WHAT IS EXPECTED: Write down nothing except how many lines in the entries contain "dask".

Entries taken from a collection
■ ■ ■ ■ ■

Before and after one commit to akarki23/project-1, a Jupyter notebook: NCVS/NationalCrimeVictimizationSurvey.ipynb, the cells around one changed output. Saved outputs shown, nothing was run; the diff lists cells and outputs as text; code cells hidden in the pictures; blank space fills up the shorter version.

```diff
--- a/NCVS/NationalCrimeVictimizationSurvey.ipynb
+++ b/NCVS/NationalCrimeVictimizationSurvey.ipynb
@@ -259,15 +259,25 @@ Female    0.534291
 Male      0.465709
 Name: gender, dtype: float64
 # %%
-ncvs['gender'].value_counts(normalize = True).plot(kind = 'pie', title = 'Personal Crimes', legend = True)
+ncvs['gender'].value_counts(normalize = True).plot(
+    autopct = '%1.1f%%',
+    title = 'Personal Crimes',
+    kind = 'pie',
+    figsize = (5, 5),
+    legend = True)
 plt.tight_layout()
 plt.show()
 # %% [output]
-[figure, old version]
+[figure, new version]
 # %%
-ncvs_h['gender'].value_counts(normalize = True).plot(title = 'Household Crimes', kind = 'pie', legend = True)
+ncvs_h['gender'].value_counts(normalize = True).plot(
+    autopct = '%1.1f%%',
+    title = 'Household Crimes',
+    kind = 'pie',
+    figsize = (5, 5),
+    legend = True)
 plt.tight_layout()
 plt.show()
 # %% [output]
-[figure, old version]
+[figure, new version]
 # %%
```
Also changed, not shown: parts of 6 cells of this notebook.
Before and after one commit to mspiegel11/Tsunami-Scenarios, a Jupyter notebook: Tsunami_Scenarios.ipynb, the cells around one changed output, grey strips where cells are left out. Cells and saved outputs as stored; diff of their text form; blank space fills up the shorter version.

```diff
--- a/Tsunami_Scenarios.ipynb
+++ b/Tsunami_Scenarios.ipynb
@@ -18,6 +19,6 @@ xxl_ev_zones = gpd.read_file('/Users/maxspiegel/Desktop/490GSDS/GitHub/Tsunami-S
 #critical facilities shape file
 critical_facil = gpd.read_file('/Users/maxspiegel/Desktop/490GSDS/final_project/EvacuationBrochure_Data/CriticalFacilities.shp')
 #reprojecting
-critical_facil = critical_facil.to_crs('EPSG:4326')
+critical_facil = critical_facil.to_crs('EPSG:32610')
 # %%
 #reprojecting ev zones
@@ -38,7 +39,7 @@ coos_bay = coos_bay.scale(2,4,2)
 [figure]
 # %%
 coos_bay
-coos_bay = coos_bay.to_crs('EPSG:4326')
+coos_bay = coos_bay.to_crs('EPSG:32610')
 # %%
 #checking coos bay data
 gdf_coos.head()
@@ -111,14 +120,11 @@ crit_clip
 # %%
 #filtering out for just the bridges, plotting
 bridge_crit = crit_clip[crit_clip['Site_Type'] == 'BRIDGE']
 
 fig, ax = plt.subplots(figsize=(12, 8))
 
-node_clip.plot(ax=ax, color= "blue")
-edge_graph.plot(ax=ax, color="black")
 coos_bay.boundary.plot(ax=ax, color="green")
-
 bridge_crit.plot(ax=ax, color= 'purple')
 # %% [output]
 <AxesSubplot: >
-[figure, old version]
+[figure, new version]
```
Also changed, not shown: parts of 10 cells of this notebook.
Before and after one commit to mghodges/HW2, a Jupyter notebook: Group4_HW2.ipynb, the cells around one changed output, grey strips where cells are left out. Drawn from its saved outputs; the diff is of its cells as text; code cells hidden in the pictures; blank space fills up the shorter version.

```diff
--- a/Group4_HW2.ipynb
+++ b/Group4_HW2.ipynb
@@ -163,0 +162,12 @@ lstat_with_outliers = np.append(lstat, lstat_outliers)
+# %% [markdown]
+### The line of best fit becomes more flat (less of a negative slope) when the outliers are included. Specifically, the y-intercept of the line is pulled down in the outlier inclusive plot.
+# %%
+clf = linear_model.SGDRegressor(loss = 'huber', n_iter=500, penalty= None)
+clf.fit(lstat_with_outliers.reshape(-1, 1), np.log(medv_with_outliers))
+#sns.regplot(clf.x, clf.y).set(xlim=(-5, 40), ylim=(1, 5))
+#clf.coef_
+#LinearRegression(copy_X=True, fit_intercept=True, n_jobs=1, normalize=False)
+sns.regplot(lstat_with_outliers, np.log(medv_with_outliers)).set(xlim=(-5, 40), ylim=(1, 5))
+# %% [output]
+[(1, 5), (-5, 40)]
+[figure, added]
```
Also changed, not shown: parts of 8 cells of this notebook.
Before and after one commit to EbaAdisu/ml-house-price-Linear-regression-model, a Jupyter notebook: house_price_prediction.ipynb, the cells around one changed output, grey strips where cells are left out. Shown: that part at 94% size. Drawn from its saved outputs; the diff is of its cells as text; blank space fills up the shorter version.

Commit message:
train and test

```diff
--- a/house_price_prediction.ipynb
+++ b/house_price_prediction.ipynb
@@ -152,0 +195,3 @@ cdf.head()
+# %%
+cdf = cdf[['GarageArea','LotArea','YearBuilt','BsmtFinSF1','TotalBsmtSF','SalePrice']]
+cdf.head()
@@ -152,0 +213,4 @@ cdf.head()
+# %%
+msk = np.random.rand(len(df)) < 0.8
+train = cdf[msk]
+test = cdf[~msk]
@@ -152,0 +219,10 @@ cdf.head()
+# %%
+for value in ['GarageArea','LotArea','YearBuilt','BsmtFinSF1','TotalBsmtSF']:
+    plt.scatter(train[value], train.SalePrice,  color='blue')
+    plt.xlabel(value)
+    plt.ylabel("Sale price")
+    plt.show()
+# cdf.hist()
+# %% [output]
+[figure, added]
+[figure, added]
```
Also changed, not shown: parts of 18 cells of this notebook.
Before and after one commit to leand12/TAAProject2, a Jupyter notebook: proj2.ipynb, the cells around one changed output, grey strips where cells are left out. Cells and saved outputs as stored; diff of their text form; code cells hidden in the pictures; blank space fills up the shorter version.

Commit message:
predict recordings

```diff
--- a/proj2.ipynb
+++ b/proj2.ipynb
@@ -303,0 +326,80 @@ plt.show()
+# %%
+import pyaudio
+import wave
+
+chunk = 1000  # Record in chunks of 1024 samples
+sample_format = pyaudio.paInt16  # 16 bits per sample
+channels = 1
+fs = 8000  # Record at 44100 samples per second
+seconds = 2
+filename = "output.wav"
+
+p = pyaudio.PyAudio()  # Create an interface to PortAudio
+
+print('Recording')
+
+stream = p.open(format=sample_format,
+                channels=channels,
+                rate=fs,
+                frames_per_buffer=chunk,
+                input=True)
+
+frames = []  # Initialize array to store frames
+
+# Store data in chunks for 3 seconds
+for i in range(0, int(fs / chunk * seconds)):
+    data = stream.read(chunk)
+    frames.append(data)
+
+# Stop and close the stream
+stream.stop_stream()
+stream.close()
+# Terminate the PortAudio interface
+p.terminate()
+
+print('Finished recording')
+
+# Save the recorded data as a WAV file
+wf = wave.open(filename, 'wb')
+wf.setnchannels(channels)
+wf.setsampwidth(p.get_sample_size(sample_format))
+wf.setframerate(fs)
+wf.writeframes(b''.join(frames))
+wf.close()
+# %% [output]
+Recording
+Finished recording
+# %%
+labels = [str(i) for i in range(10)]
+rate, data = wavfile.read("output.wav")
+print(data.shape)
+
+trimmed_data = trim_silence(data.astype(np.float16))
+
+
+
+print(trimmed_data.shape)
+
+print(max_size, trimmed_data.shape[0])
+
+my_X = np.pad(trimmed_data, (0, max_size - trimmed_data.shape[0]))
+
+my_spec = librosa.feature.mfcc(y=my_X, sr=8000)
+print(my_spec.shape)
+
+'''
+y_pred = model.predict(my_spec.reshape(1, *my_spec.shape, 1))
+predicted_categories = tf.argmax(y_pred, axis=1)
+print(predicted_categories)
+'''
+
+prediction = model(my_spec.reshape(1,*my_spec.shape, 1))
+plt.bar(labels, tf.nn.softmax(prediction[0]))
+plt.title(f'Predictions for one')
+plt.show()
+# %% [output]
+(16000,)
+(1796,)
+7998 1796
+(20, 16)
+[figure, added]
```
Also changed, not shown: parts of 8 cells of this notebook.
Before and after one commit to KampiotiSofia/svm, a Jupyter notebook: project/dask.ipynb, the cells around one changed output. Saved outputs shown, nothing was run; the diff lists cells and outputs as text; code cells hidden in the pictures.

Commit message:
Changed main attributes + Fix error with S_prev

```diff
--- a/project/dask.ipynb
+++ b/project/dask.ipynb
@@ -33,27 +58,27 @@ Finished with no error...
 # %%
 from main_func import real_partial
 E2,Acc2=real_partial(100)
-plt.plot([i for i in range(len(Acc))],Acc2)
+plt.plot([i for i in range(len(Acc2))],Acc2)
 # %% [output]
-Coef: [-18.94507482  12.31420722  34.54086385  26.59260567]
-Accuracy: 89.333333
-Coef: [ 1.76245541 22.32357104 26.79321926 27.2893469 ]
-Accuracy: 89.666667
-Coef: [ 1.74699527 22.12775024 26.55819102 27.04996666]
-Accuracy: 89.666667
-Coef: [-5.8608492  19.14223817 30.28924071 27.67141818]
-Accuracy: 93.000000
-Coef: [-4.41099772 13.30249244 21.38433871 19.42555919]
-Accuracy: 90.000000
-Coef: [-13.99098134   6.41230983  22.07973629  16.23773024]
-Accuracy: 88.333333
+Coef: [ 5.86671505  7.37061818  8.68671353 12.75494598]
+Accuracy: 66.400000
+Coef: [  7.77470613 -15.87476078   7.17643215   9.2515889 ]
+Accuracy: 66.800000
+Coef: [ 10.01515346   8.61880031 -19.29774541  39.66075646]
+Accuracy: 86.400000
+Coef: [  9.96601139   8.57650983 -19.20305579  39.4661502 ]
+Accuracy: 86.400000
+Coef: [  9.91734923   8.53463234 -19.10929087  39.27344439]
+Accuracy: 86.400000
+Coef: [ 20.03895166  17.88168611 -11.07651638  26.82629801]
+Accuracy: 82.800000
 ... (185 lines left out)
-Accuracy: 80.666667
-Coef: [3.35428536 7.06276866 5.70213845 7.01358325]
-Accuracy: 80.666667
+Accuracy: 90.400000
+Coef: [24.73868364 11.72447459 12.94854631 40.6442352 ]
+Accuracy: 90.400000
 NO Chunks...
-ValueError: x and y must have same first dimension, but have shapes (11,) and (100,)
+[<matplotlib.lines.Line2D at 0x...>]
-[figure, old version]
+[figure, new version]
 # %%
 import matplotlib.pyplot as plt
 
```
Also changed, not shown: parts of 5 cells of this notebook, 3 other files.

■ ■ ■ ■ ■

ANSWER BOX: 3